The big datasets used by developers of generative artificial intelligence models have different sources, but web scraping constitutes a common denominator. Those developers can, in fact, use datasets they have scraped themselves, or pull data from third-party data lakes. Those data lakes are themselves harvested by data scraping operations.

What does the Garante suggest?

To create restricted areas:

Creating areas of the website that are accessible only upon registration would limit the public availability of data. This practice subtracts data from indiscriminate availability, thereby reducing opportunities for web scraping. Restricted areas should anyway be designed in compliance with the data minimisation principle, therefore preventing the processing of additional information from users during registration.

Incorporation of ad hoc clauses in the terms of service:

Prohibition of the use of web scraping techniques in the terms of service of the website constitutes a contractual clause that, in case of a breach, allows the websites owners to take legal action for a breach of the contractual obligations against the web scraping companies. Despite the fact, that this action is taken “ex post” and thus does not necessarily prevent the scraping, it can still be considered a good deterrent for an effort to protect personal data in case of unauthorized practices.

Monitoring network traffic:

Monitoring HTTP requests received by a website may seem a simple measure, however it allows to detect any unusual flow of data within a website and react accordingly. Rate limiting, that means limiting the access to the website to the requests coming from specific IP addresses, can also be an extra measure to minimise the traffic in the first place, therefore limit the web scraping activities.

Managing the access to bots:

As mentioned earlier, most of the data scraping activities on the websites are conducted by the use of automated tools such as bots.

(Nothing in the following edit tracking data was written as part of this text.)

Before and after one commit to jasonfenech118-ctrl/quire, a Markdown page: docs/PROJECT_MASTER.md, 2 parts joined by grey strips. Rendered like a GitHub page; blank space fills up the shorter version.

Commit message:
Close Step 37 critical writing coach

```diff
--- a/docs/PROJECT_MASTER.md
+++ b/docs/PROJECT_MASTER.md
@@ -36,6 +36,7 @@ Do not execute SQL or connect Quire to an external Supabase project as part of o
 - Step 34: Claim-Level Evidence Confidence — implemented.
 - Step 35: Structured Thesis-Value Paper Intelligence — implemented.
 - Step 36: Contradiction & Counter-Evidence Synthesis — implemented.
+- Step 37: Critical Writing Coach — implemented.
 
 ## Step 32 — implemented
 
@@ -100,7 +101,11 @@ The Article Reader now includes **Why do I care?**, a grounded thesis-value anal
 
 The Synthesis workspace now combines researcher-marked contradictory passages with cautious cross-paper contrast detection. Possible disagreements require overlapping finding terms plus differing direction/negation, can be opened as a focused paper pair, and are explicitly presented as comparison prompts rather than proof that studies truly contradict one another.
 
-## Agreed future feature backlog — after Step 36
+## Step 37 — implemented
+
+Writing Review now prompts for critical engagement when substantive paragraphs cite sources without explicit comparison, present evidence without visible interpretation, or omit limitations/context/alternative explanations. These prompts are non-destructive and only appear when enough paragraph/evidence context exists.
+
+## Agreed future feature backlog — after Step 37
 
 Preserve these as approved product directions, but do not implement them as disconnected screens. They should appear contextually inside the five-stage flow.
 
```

Technologies that are aiming to restrict bots’ access to the website are automatically reducing the automated data collection activities, including web scraping. The Garante mentions some examples of technologies having such a goal:

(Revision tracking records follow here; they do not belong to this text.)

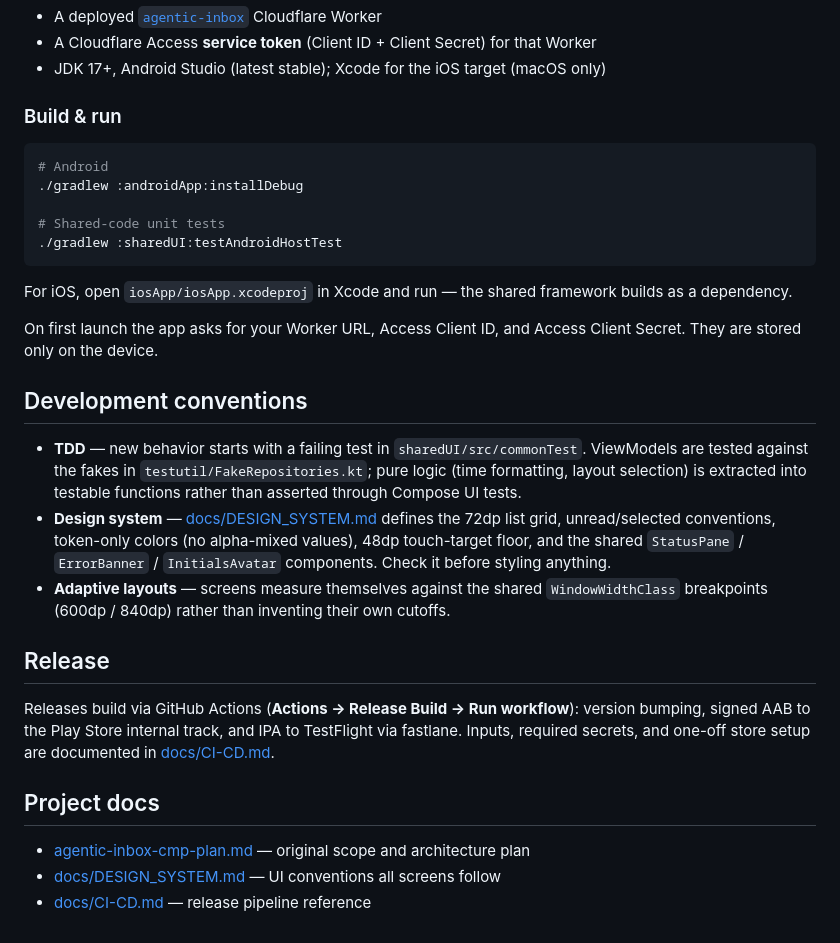
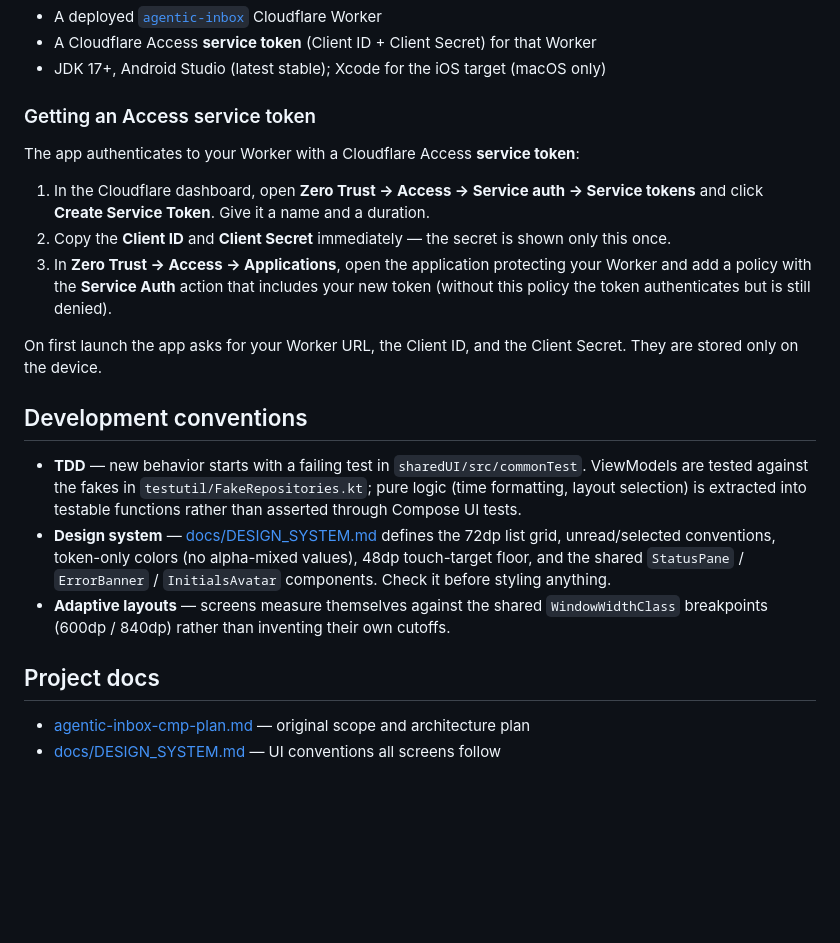
Before and after one commit to cvbutani/agentic-inbox-mobile, a Markdown page: README.md, the part around the change. Rendered like a GitHub page; blank space fills up the shorter version.

Commit message:
docs: trim README to owner-focused content
Drop the build/run and release sections; add step-by-step instructions
for creating the Cloudflare Access service token (Client ID/Secret) and
the Service Auth policy the Worker application needs.

Co-Authored-By: Claude Fable 5 <noreply@anthropic.com>

````diff
--- a/README.md
+++ b/README.md
@@ -49,19 +49,15 @@ Each screen is a `Screen` composable backed by a `ViewModel` exposing a single `
 - A Cloudflare Access **service token** (Client ID + Client Secret) for that Worker
 - JDK 17+, Android Studio (latest stable); Xcode for the iOS target (macOS only)
 
-### Build & run
+### Getting an Access service token
 
-```sh
-# Android
-./gradlew :androidApp:installDebug
+The app authenticates to your Worker with a Cloudflare Access **service token**:
 
-# Shared-code unit tests
-./gradlew :sharedUI:testAndroidHostTest
-```
+1. In the Cloudflare dashboard, open **Zero Trust → Access → Service auth → Service tokens** and click **Create Service Token**. Give it a name and a duration.
+2. Copy the **Client ID** and **Client Secret** immediately — the secret is shown only this once.
+3. In **Zero Trust → Access → Applications**, open the application protecting your Worker and add a policy with the **Service Auth** action that includes your new token (without this policy the token authenticates but is still denied).
 
-For iOS, open `iosApp/iosApp.xcodeproj` in Xcode and run — the shared framework builds as a dependency.
-
-On first launch the app asks for your Worker URL, Access Client ID, and Access Client Secret. They are stored only on the device.
+On first launch the app asks for your Worker URL, the Client ID, and the Client Secret. They are stored only on the device.
 
 ## Development conventions
 
@@ -69,12 +65,7 @@ On first launch the app asks for your Worker URL, Access Client ID, and Access C
 - **Design system** — [docs/DESIGN_SYSTEM.md](docs/DESIGN_SYSTEM.md) defines the 72dp list grid, unread/selected conventions, token-only colors (no alpha-mixed values), 48dp touch-target floor, and the shared `StatusPane` / `ErrorBanner` / `InitialsAvatar` components. Check it before styling anything.
 - **Adaptive layouts** — screens measure themselves against the shared `WindowWidthClass` breakpoints (600dp / 840dp) rather than inventing their own cutoffs.
 
-## Release
-
-Releases build via GitHub Actions (**Actions → Release Build → Run workflow**): version bumping, signed AAB to the Play Store internal track, and IPA to TestFlight via fastlane. Inputs, required secrets, and one-off store setup are documented in [docs/CI-CD.md](docs/CI-CD.md).
-
 ## Project docs
 
 - [agentic-inbox-cmp-plan.md](agentic-inbox-cmp-plan.md) — original scope and architecture plan
 - [docs/DESIGN_SYSTEM.md](docs/DESIGN_SYSTEM.md) — UI conventions all screens follow
-- [docs/CI-CD.md](docs/CI-CD.md) — release pipeline reference
````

  • CAPTCHA (Completely Automated Public Turing-test-to-tel-lComputer- and-Humans Apart) verification tools that make sure a human is sitting behind the request.
  • Periodical change of the HTML markup that would make the identification of a web page more difficult for a bot.
  • Embedding content in media objects: Embedding data in images or other media makes automated extraction more complex, requiring specific technologies such as optical character recognition (OCR).
  • Monitoring of log files in order to block undesired user-agents, where identifiable.
  • Action on the robot.txt file: The robot.txt file is a technical tool that plays a fundamental role in the management of access to data included in the websites, as it allows managers to indicate whether or not the entire site or certain parts of it may be subject to indexing and scraping. Created as a tool to regulate the access of search engine crawlers (and thus to control the indexation of websites), the trick based on robots.txt (basically, a black-list of contents to be removed from indexation) has evolved into the REP (Robot Exclusion Protocol), an informal protocol to allow or disallow access to different types of bots.


Provided that the benefits of artificial intelligence tools, including GAI tools are a clear and undoubtful for the society and for the businesses, those tools require a massive amount of data to be trained and to be improved including data often originating from a massive and indiscriminate collection carried out on the web using web scraping techniques. Data controllers, among the various obligations imposed by the data protection law, should take into consideration methods and measures to  shield the personal data they process on their websites from third-party bots through the adoption of counteracting actions such as those indicated in the guidelines as methods to contain the processing of personal data for scraping operations aimed at training generative artificial intelligence algorithms.